THE DATA:
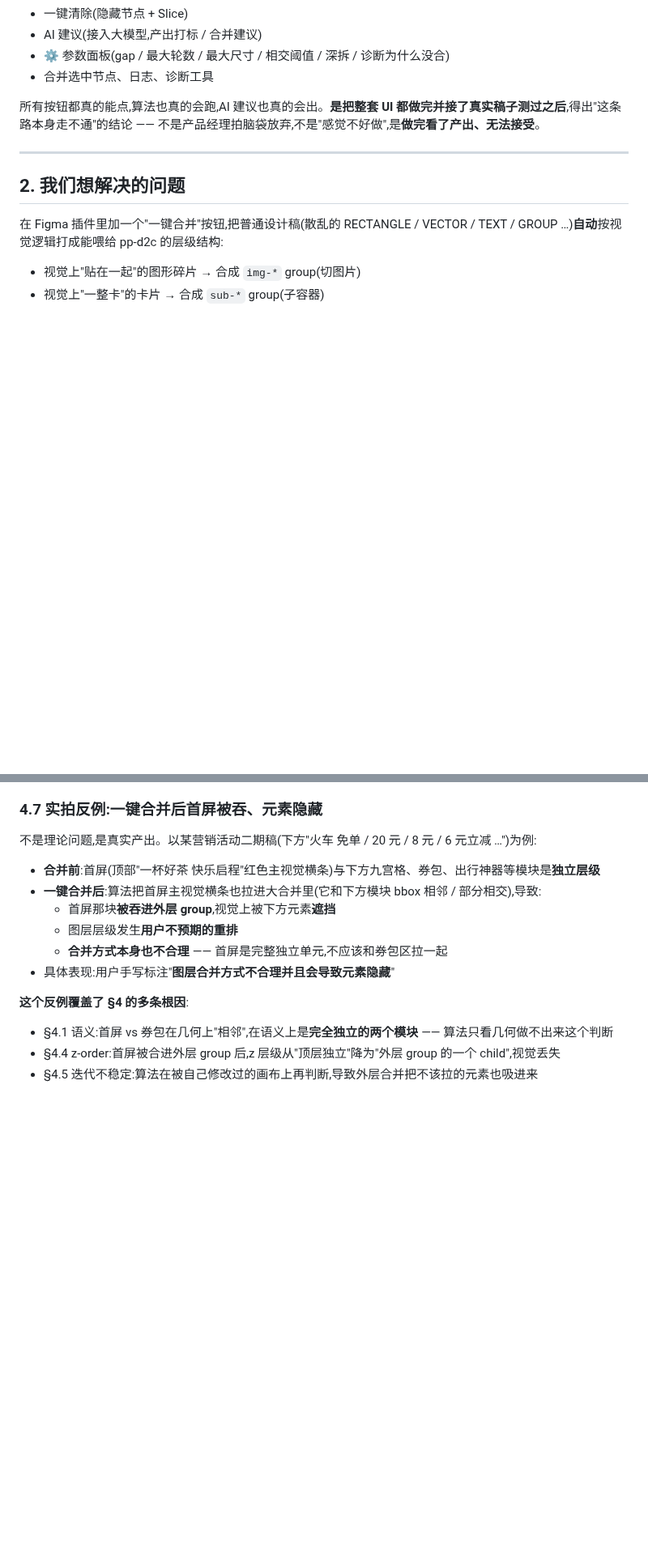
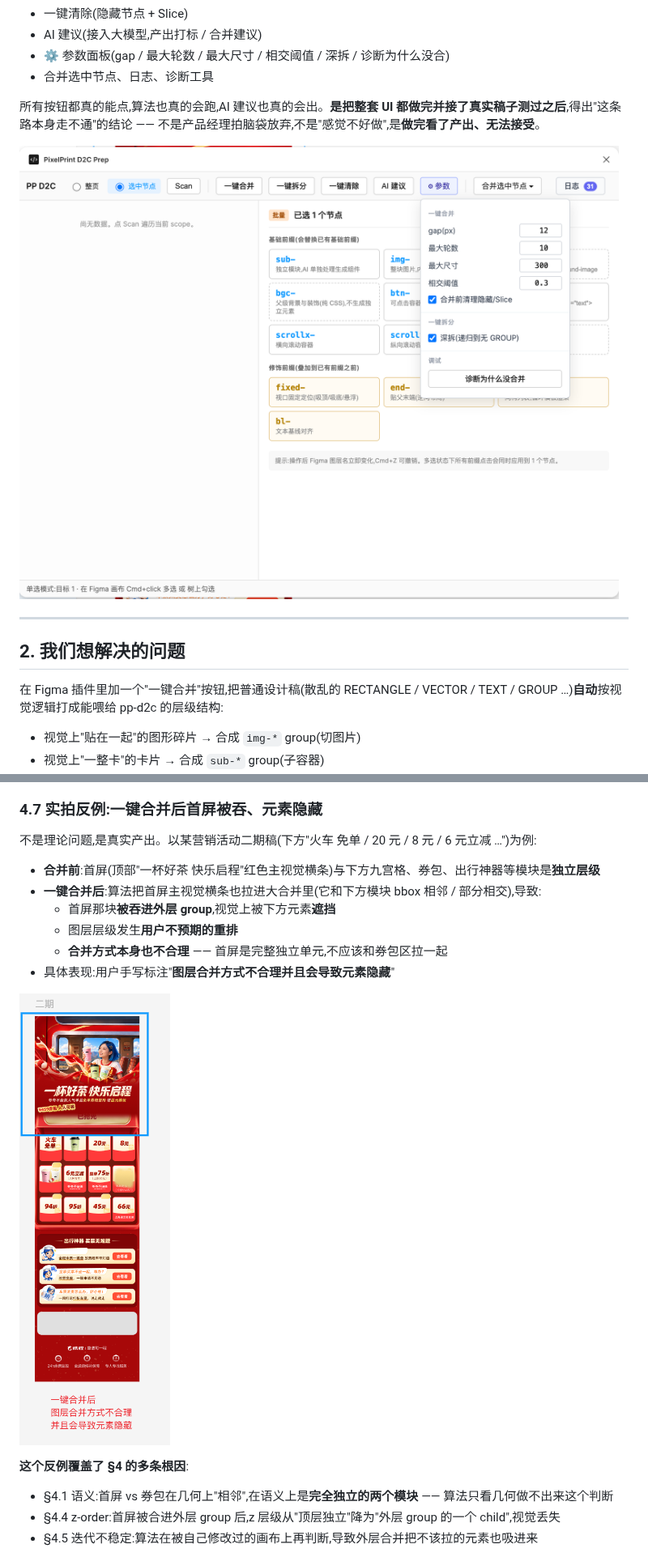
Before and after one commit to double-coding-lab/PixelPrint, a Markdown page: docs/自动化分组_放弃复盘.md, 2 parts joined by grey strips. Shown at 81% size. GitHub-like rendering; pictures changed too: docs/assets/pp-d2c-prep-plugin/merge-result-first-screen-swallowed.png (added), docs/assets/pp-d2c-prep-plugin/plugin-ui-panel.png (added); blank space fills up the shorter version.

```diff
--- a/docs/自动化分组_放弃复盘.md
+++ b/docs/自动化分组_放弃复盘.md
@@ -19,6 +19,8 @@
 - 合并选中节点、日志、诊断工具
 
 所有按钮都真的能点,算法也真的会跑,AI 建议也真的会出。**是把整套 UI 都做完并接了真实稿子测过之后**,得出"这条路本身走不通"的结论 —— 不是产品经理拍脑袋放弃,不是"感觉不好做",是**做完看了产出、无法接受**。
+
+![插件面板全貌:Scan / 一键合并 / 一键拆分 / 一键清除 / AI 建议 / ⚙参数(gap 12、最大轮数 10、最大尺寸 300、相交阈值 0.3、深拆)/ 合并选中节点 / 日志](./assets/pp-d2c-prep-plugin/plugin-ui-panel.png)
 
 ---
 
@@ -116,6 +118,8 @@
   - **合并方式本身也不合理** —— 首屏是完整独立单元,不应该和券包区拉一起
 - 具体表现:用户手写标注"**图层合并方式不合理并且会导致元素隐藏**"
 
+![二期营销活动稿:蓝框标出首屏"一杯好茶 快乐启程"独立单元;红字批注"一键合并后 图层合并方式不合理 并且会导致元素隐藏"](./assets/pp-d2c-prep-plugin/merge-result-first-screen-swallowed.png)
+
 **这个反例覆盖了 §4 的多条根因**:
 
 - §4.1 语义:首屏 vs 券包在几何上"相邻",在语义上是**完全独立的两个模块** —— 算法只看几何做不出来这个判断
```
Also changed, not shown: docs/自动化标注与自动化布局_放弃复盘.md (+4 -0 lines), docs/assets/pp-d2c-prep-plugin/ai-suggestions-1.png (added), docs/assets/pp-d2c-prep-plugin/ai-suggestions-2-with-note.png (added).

* * *

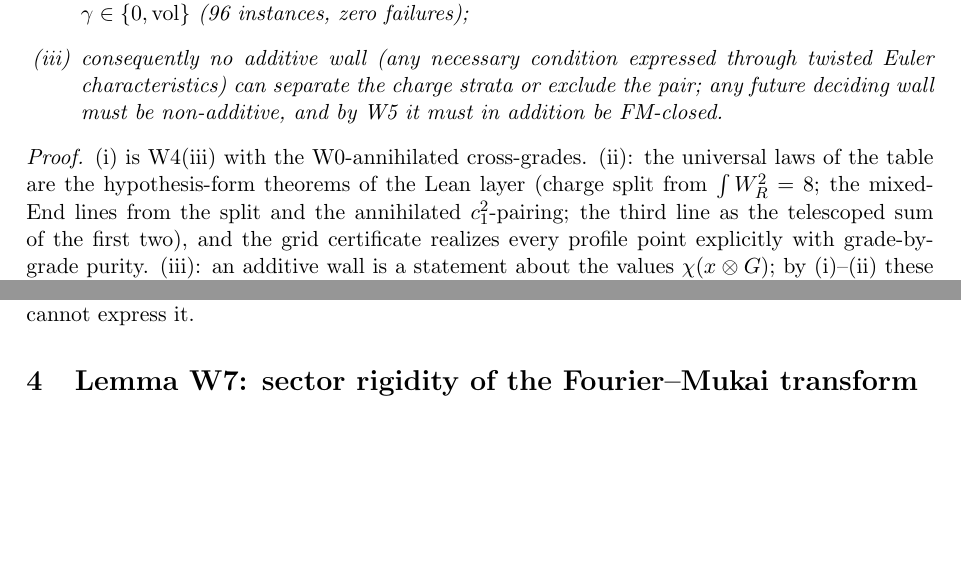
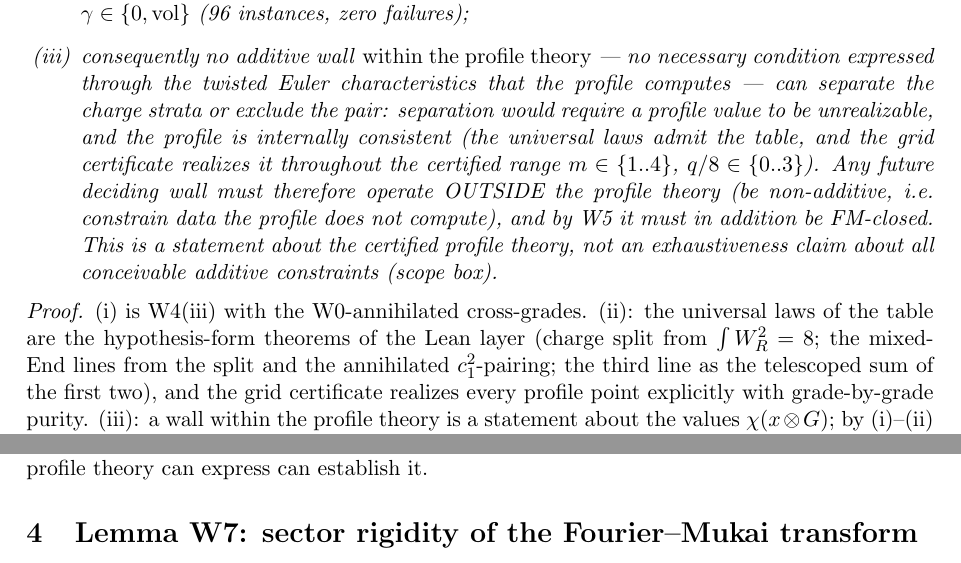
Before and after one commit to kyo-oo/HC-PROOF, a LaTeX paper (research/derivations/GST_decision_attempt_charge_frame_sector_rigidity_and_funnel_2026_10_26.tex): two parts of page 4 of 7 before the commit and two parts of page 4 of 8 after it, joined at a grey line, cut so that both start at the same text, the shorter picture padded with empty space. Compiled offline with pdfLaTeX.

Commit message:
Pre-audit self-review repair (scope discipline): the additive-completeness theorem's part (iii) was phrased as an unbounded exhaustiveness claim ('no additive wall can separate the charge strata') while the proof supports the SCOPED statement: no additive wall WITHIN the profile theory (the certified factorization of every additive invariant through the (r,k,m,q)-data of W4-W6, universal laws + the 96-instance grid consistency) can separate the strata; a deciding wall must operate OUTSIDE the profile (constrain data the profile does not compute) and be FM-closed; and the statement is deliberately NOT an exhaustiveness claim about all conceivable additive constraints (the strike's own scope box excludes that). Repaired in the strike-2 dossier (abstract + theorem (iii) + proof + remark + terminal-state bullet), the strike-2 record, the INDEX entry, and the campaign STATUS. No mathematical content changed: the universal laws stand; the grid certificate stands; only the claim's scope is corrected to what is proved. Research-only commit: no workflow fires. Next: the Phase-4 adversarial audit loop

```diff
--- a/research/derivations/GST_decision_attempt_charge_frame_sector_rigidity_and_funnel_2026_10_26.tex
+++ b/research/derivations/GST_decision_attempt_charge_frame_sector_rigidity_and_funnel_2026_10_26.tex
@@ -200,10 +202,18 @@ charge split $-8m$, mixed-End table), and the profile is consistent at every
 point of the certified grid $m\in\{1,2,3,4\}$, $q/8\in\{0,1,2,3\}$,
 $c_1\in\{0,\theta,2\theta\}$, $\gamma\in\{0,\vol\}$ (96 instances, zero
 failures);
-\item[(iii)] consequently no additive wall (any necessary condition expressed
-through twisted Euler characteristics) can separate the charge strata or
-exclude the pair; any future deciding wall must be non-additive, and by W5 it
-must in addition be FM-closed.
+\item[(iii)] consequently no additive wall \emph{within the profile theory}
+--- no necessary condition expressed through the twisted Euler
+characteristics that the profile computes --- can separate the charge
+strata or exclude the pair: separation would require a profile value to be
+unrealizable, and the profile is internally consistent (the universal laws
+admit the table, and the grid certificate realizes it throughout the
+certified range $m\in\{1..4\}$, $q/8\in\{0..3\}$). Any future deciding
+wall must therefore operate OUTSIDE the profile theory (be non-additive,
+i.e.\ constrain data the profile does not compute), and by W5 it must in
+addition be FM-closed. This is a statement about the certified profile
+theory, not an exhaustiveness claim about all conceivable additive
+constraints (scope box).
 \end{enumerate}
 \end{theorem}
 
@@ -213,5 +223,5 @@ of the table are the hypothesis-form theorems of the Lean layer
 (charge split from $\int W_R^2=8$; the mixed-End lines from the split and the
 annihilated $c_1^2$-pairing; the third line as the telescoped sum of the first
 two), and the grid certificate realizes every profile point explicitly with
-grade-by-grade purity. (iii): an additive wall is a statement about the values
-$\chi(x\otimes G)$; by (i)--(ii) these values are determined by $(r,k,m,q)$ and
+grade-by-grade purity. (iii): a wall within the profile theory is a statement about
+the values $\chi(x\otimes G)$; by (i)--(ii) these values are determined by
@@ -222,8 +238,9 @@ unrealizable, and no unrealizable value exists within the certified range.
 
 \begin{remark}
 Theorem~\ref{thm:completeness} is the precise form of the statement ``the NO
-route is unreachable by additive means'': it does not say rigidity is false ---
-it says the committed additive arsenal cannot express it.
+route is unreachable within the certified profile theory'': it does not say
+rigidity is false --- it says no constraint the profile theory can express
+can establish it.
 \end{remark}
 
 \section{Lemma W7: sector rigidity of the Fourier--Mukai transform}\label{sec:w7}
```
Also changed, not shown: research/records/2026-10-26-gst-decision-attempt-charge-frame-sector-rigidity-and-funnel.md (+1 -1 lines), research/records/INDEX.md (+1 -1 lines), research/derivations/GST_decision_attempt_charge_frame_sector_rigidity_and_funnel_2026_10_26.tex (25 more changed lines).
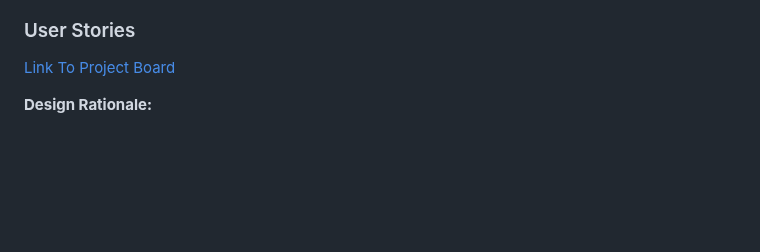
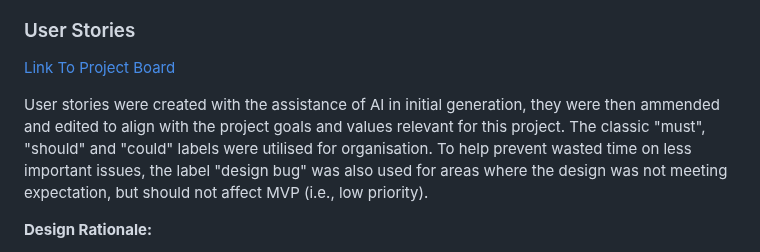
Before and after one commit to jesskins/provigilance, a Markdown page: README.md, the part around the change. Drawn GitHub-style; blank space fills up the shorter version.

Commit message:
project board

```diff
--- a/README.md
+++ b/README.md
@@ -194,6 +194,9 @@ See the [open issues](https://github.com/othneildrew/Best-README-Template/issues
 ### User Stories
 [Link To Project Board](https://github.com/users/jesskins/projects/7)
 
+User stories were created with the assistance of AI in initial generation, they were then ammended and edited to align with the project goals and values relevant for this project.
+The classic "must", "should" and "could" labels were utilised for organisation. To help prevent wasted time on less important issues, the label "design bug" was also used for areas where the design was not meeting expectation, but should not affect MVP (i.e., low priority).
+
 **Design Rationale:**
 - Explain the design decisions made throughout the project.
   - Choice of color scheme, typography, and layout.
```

...

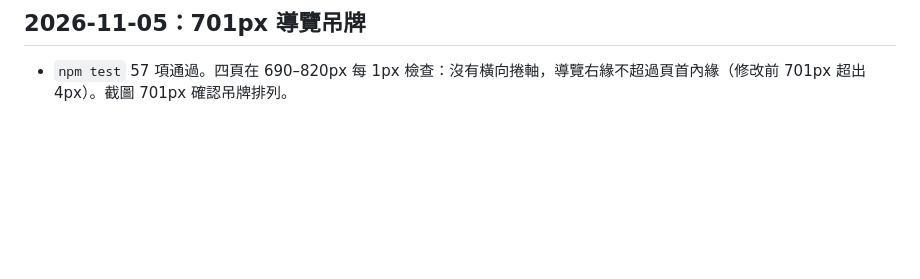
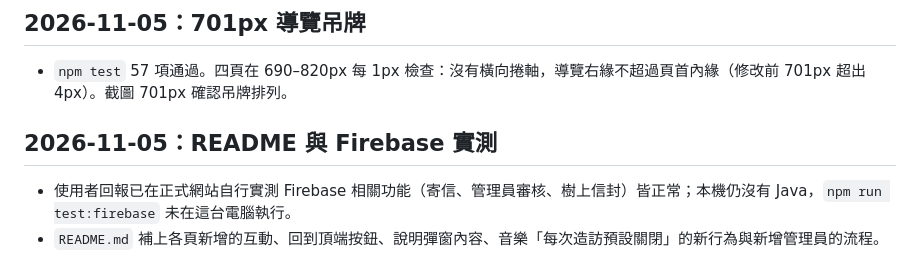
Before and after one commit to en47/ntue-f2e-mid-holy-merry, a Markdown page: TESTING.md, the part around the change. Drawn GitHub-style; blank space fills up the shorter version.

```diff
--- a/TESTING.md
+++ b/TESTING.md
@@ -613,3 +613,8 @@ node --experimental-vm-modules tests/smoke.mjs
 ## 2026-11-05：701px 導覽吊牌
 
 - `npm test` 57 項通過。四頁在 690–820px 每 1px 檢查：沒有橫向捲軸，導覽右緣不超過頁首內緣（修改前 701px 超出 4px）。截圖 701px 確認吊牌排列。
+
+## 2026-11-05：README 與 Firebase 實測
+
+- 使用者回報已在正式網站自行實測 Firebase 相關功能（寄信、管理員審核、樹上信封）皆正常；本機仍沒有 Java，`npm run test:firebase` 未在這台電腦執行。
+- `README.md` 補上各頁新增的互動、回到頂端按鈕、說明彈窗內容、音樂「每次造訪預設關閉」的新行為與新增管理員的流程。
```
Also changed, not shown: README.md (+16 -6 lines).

PROBLEM TO WORK ON: Select the lines from the entries that include the word "values".

FINAL ANSWER:
-grade-by-grade purity. (iii): an additive wall is a statement about the values
-$\chi(x\otimes G)$; by (i)--(ii) these values are determined by $(r,k,m,q)$ and
+the values $\chi(x\otimes G)$; by (i)--(ii) these values are determined by
+User stories were created with the assistance of AI in initial generation, they were then ammended and edited to align with the project goals and values relevant for this project.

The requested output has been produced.